Research reveals 250m artifacts and 65k container images exposed
Research has revealed that 250 million artifacts and 65,600 container images that were exposed via thousands of misconfigured container images, Red Hat Quay registries, JFrog Artifactory and Sonatype Nexus artifact registries.
The research was performed by Aqua Security’s security research team, Aqua Nautilus, and found that many of the artifacts and container images contained highly confidential and sensitive proprietary code and secrets, leaving five Fortune 500 and thousands of other companies at risk.
Registries and artifact management systems are prime targets for threat actors as they are crucial elements within the software supply chain.
Some organisations open their container and artifact registries to the outside world deliberately, but they are sometimes unaware of, or unable to control, sensitive information and secrets that leak into these registries.
When attackers are able to gain access, they can potentially exploit the entire software development life cycle (SDLC) toolchain and its stored artifacts.
The research showed that, in some cases, organisations have failed to secure these environments properly. In other cases, sensitive information leaked into open source spaces, leaving them exposed to the internet and vulnerable to exploitation.
“We began our research with the goal to better understand misconfigurations in registries, the companies behind these misconfigurations and how a skilled attacker would take advantage of exposed and misconfigured registries,” says Assaf Morag, Lead Threat Researcher, Aqua Nautilus.
“The findings were both surprising and highly concerning. Given the magnitude of the risks we uncovered, we set out to find and alert the impacted companies.”
There are several other findings that Aqua Security’s research found. Sensitive keys, including secrets, credentials or tokens, were found on 1,400 distinct hosts. Private sensitive addresses of end-points were also found on 156 hosts.
Fifty-seven registries were found with critical misconfiguration, and 15 of these allowed admin access with the default password.
The research also detected more than 2,100 artifact registries with upload permissions, which may allow attackers to poison the registry with malicious code.
In some cases, sensitive information, such as secrets, keys, and passwords, could be gained that could be used to launch a severe software supply chain attack.
Importantly, this research impacted companies globally, ranging from small to large organisations - including two large cyber security vendors.
One Fortune 500 company that was affected is IBM. The company had an internal container registry exposed online and was quick to close internet access to the environments, mitigating the risks after Aqua Security’s research was disclosed. Other potentially impacted organisations included Alibaba, Siemens and Cisco.
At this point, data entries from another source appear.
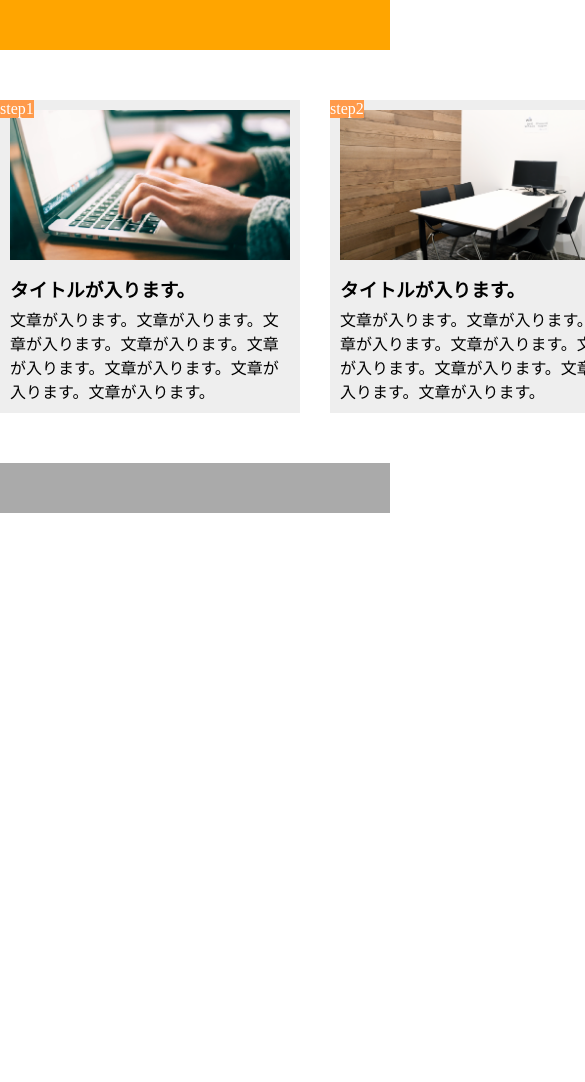
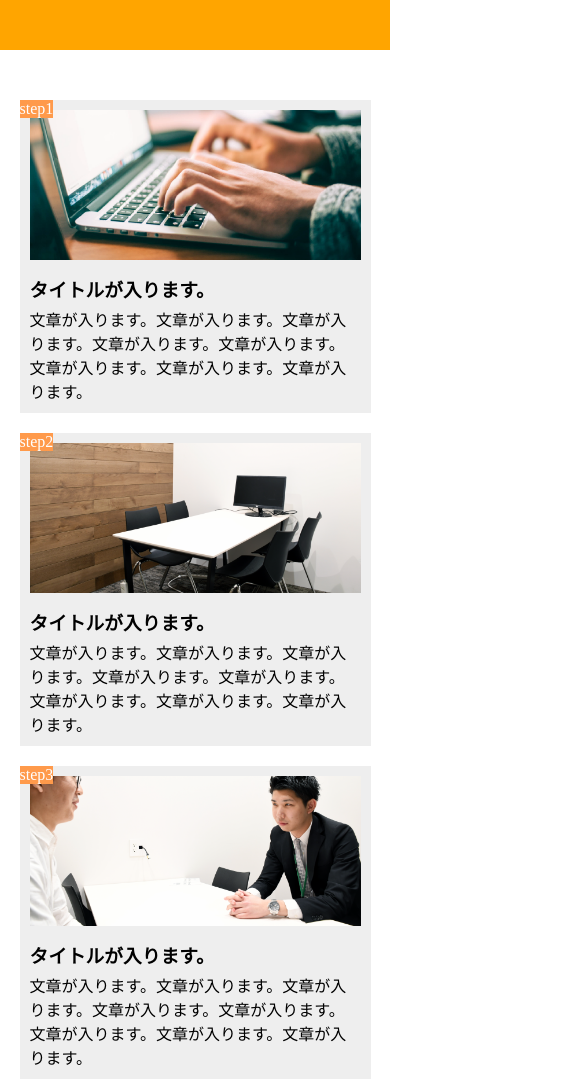
Before and after one commit to taichi328/chapter9_2, a plain HTML site: page index.html in a window 390 px wide. Shown: the top 1082 px of the page, 585 px wide, since content can reach past the window. Before the commit the page ends 844 px from the top, so only its background shows below. Drawn offline with Linux system fonts and the light colour scheme.

Commit message:
[finish]1-10

```diff
--- a/style.css
+++ b/style.css
@@ -66,7 +66,18 @@ main {
   background-color: #AAAAAA;
 }
 
-@media screen and (max-width: 425px) {
+@media screen and (max-width: 768px) {
+  main {
+    width: 100%;
+    display: block;
+  }
 
+  .step-box {
+    width: 90%;
+    margin: 20px auto;
+  }
 
+  .step-box:last-child {
+    margin-right: auto;
+  }
 }
```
The research showed that many organisations did not have a responsible disclosure program in place, which allows security researchers to report potential vulnerabilities. Organisations with a responsible disclosure program could fix a misconfiguration in less than a week.
“These findings by Aqua Nautilus highlight the need for increased awareness regarding software supply chain security best practices among developers and application security teams,” adds Katie Norton, Senior Research Analyst, DevOps & DevSecOps, IDC.
“The explosion in code and use of open source, coupled with DevOps practices in rapid application development and delivery has left organisations behind and needing to catch up in terms of governance, security controls, and education.”
The Aqua Nautilus researchers had some recommendations for security teams that they should act on immediately:
- Check if any registries or artifact management systems are exposed to the internet.
- If the registry is connected to the internet by design, check that the version isn’t critically vulnerable and that you are not using the default password. Then verify that the passwords are strong enough and regularly rotate passwords.
- In addition, verify that the anonymous user is disabled. If the anonymous user is purposely enabled, verify minimal privileges and regularly scan your public artifacts in your repository to verify they do not contain any secrets or sensitive information.
- Rotate any secrets that may have been exposed.
“Our findings illustrate how easy it is for an attacker to compromise an organisation’s SDLC as well as underscore the serious threat of overlooking simple configuration errors,” continues Morag.
“Moving forward, security teams should ensure they have responsible disclosure programs in place and invest more in detecting and mitigating threats to the software supply chain.”